Contemplating Rick Scott’s Next Move
I recently had a chance to chat with Florida governor Rick Scott, and got the feeling that whether or not he decides to challenge Senator Bill Nelson next year, he doesn’t think much of Nelson as a senator.
Scott says he hasn’t decided on a Senate bid, and isn’t in any particular rush to make a decision. But a few weeks ago at the National Rifle Association’s convention in Atlanta, Scott addressed the attendees and offered a surprisingly explicit argument for replacing Nelson.
“I believe it’s crucial that we increase the Republican majority in the U.S. Senate,” Scott told the NRA crowd, after praising Trump’s decision to nominate Neil Gorsuch. “Look at the votes on this Supreme Court nominee, and you can see there are a number of senators who did not represent their states. These senators need to be retired. Unfortunately, one of my state’s senators, Bill Nelson, has veered far to the left.”
Asked about why he called out Nelson before a politically active crowd, Scott insists he wasn’t hinting at a 2018 Senate bid. “You look at Neil Gorsuch, how could you vote against the guy?” Scott said during a recent visit to Washington. “[Nelson’s] the senator from Florida, and that’s why it was relevant to talk about him.”

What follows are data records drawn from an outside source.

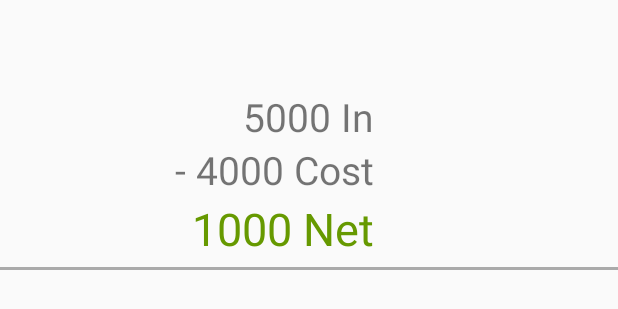
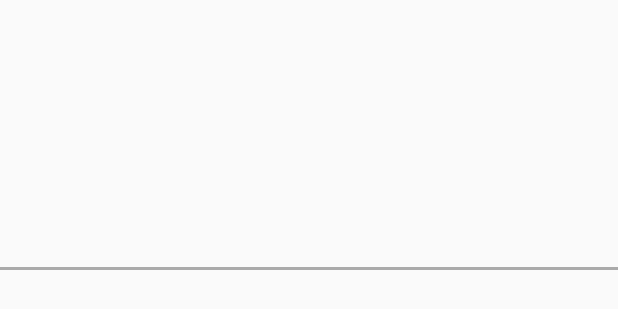
Before and after one commit to tacLog/CollegeMadeSimple, an Android app: the layout content_main_menu.xml on its own in the app's theme, with its tools: preview values and no code run, on a phone screen of 412 x 824 dp. Shown: the top 309 px of the screen. Run offline under Robolectric (Android 15) with nearby library versions, the phone set to English and light mode, and no system bars.

Commit message:
Top costs, income, and net shows as should.

```diff
--- a/MakecollegeSimple/app/src/main/java/edu/ucsc/makecollegesimple/PieChartFragment.java
+++ b/MakecollegeSimple/app/src/main/java/edu/ucsc/makecollegesimple/PieChartFragment.java
@@ -111,7 +111,6 @@ public class PieChartFragment extends Fragment {
         pieChart.setOnChartValueSelectedListener(new OnChartValueSelectedListener() {
             @Override
             public void onValueSelected(Entry e, int dataSetIndex, Highlight h) {
-                //Log.i("tag", String.valueOf(e.getXIndex()));
                 int costsCategory = e.getXIndex();
 
                 MainMenu activity = (MainMenu) getActivity();
--- a/MakecollegeSimple/app/src/main/res/layout/content_main_menu.xml
+++ b/MakecollegeSimple/app/src/main/res/layout/content_main_menu.xml
@@ -27,7 +27,6 @@
             android:layout_alignParentStart="true">
 
             <TextView
-                android:text="5000 In"
                 android:layout_width="wrap_content"
                 android:layout_height="wrap_content"
                 android:layout_alignParentTop="true"
@@ -37,7 +36,6 @@
                 android:textSize="26sp" />
 
             <TextView
-                android:text="- 4000 Cost"
                 android:layout_width="wrap_content"
                 android:layout_height="wrap_content"
                 android:layout_below="@+id/inText"
@@ -48,7 +46,6 @@
                 android:textSize="26sp" />
 
             <TextView
-                android:text="1000 Net"
                 android:layout_width="wrap_content"
                 android:layout_height="wrap_content"
                 android:layout_below="@+id/costsText"
```
Also changed, not shown: MakecollegeSimple/app/src/main/java/edu/ucsc/makecollegesimple/MainMenu.java (+18 -2 lines).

It’s clear Scott feels no particular warmth toward Nelson, as he explains why he doesn’t talk to his state’s senior senator. “What you learn in this job, I’ll give you a story. My hometown is in Collier County. I know who to call in Collier County to get things done.” The governor is too careful and even-keeled a politician to really come out and say it explicitly; his version of a smack down is a pause so pregnant it might as well be having triplets. But the implication is clear: Scott doesn’t talk to Senator Nelson because he doesn’t think his state’s Democratic senator is a guy who can get things done. With a little twist of the knife, Scott says, “I talk to Marco [Rubio] quite a bit.”
ADDENDA: Hillary’s back at it again, raising money for her new political action committee, “Onward Together.” If she jumps in the presidential race again, I suspect Trump will form his own: